“The redwoods, once seen, leave a mark or create a vision that stays with you always. No one has ever successfully painted or photographed a redwood tree. The feeling they produce is not transferable. From them comes silence and awe. It’s not only their unbelievable stature, nor the color which seems to shift and vary under your eyes, no, they are not like any trees we know, they are ambassadors from another time.”-John Steinbeck

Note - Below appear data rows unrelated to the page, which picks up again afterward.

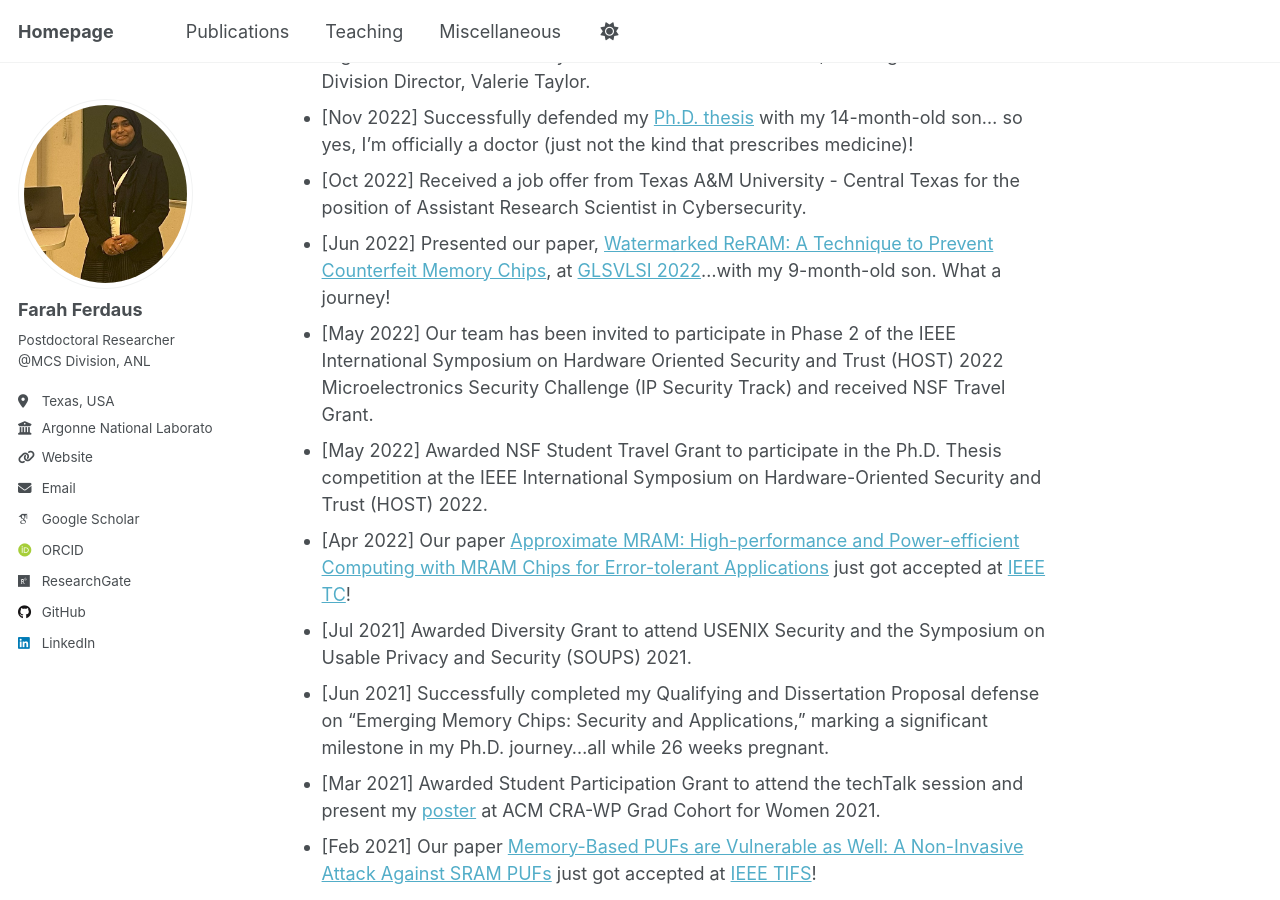
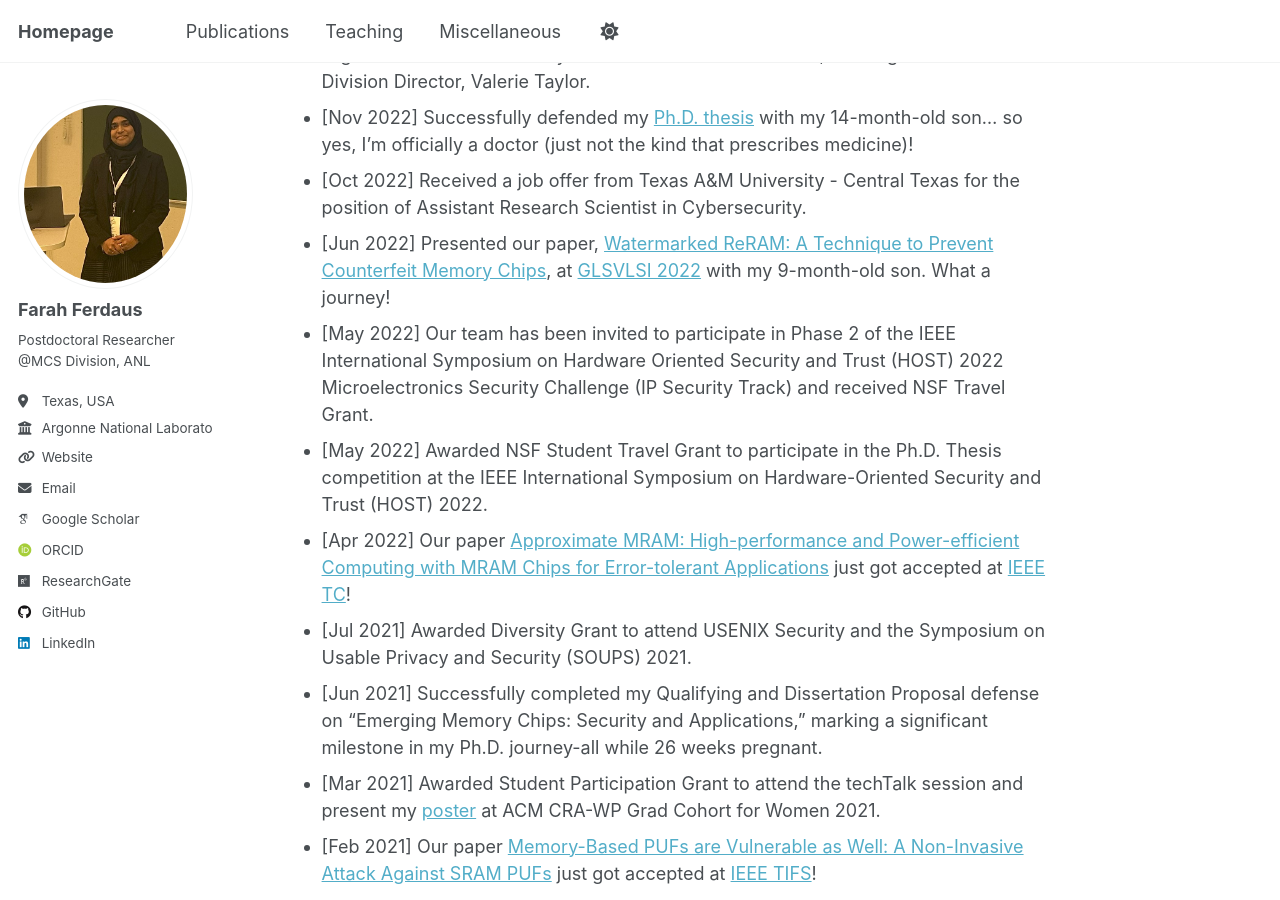
Before and after one commit to fferdaus/fferdaus.github.io, a Jekyll site: the page built from _pages/about.md, in a window 1280 px wide and 900 px high, scrolled down 2326 px. Built offline with Jekyll 4.4.1, drawn with Linux system fonts in a browser that asks for light colours; some web fonts are replaced.

```diff
--- a/_pages/about.md
+++ b/_pages/about.md
@@ -71,12 +71,12 @@ She has published numerous scientific articles, including journal articles, conf
 - [Jan 2023] Will join the Mathematics and Computer Science (MCS) Division at Argonne National Laboratory as a [Postdoctoral Researcher](https://www.anl.gov/profile/farah-ferdaus), working with the MCS Division Director, Valerie Taylor.
 - [Nov 2022] Successfully defended my [Ph.D. thesis](https://digitalcommons.fiu.edu/etd/5220/) with my 14-month-old son... so yes, I’m officially a doctor (just not the kind that prescribes medicine)!
 - [Oct 2022] Received a job offer from Texas A&M University - Central Texas for the position of Assistant Research Scientist in Cybersecurity.
-- [Jun 2022] Presented our paper, [Watermarked ReRAM: A Technique to Prevent Counterfeit Memory Chips](https://dl.acm.org/doi/abs/10.1145/3526241.3530341), at [GLSVLSI 2022](https://glsvlsi.org/archive/glsvlsi22/index.html)...with my 9-month-old son. What a journey!
+- [Jun 2022] Presented our paper, [Watermarked ReRAM: A Technique to Prevent Counterfeit Memory Chips](https://dl.acm.org/doi/abs/10.1145/3526241.3530341), at [GLSVLSI 2022](https://glsvlsi.org/archive/glsvlsi22/index.html) with my 9-month-old son. What a journey!
 - [May 2022] Our team has been invited to participate in Phase 2 of the IEEE International Symposium on Hardware Oriented Security and Trust (HOST) 2022 Microelectronics Security Challenge (IP Security Track) and received NSF Travel Grant.
 - [May 2022] Awarded NSF Student Travel Grant to participate in the Ph.D. Thesis competition at the IEEE International Symposium on Hardware-Oriented Security and Trust (HOST) 2022.
 - [Apr 2022] Our paper [Approximate MRAM: High-performance and Power-efficient Computing with MRAM Chips for Error-tolerant Applications](https://ieeexplore.ieee.org/abstract/document/9774950) just got accepted at [IEEE TC](https://ieeexplore.ieee.org/abstract/document/10574467)!
 - [Jul 2021] Awarded Diversity Grant to attend USENIX Security and the Symposium on Usable Privacy and Security (SOUPS) 2021.
-- [Jun 2021] Successfully completed my Qualifying and Dissertation Proposal defense on "Emerging Memory Chips: Security and Applications," marking a significant milestone in my Ph.D. journey...all while 26 weeks pregnant.
+- [Jun 2021] Successfully completed my Qualifying and Dissertation Proposal defense on "Emerging Memory Chips: Security and Applications," marking a significant milestone in my Ph.D. journey-all while 26 weeks pregnant.
 - [Mar 2021] Awarded Student Participation Grant to attend the techTalk session and present my [poster](https://www.researchgate.net/publication/350485836_Opportunities_of_Emerging_Memories_in_the_Computing_System) at ACM CRA-WP Grad Cohort for Women 2021.
 - [Feb 2021] Our paper [Memory-Based PUFs are Vulnerable as Well: A Non-Invasive Attack Against SRAM PUFs](https://ieeexplore.ieee.org/abstract/document/9502078) just got accepted at [IEEE TIFS](https://ieeexplore.ieee.org/xpl/RecentIssue.jsp?punumber=10206)!
 - [Jan 2021] Transferred to Florida International University with Ph.D. advisor to continue Ph.D.
```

The giant redwoods of Northern California were the reason that I started my trip north of San Francisco. It was definitely worth the extra rental car and night of traveling. I stayed the night in “historic” Ferndale, California. The town itself only seemed to have one thing going for it: a somewhat cartoonish looking main street and access (by car if you had one, which you probably did if you got out to Ferndale) to hiking and biking expeditions to the nearby Redwood groves and the coast. The other option is staying in nearby Eureka, which is situated right on the coast, but was a little industrial urban for my taste. The drive out to Ferndale (only about 20 minutes from Eureka) gives you an interesting glimpse of rural farm life in northern California.
I got my first glimpse of the Redwood Giants on the 101, before Ferndale, but to truly reach the depths of the Groves I entered Humboldt National Forest (via the 101) and then took the scenic byway called Avenue of the Giants. The quote at the beginning of this post neatly sums up my impression of these majestic trees. Once in the groves, a silence and an awe fell over me, and tears actually came to my eyes. This feeling never left me as long as I was in their presence. I wanted to put my arms around their trunks, my cheek against their bark, to absorb some of their essence, to somehow transmit back to them the joy I was filled with under their branches.
About the Redwoods
Redwoods (Sequoia sempervirens) are an endangered species of coastal evergreen that live up to 2000 years or more. Among them are the tallest trees in the world, with the tallest known reaching 379 feet in height. It is estimated that 95% of the original forest growth has been cut down. The world’s tallest known living organism is the Hyperion Tree in Redwood National Park at 379.3 feet tall. The Dyerville Giant was the long-time record-holder at 372 feet, until it fell in 1991. I visited the fallen tree at Founder’s Grove, which can be easily reached along The Avenue of the Giants. The top ten tallest redwoods are not easily found, and their locations have purposely been kept secret from the public in order to reduce tourism that may damage the surrounding ecology in addition to the trees themselves.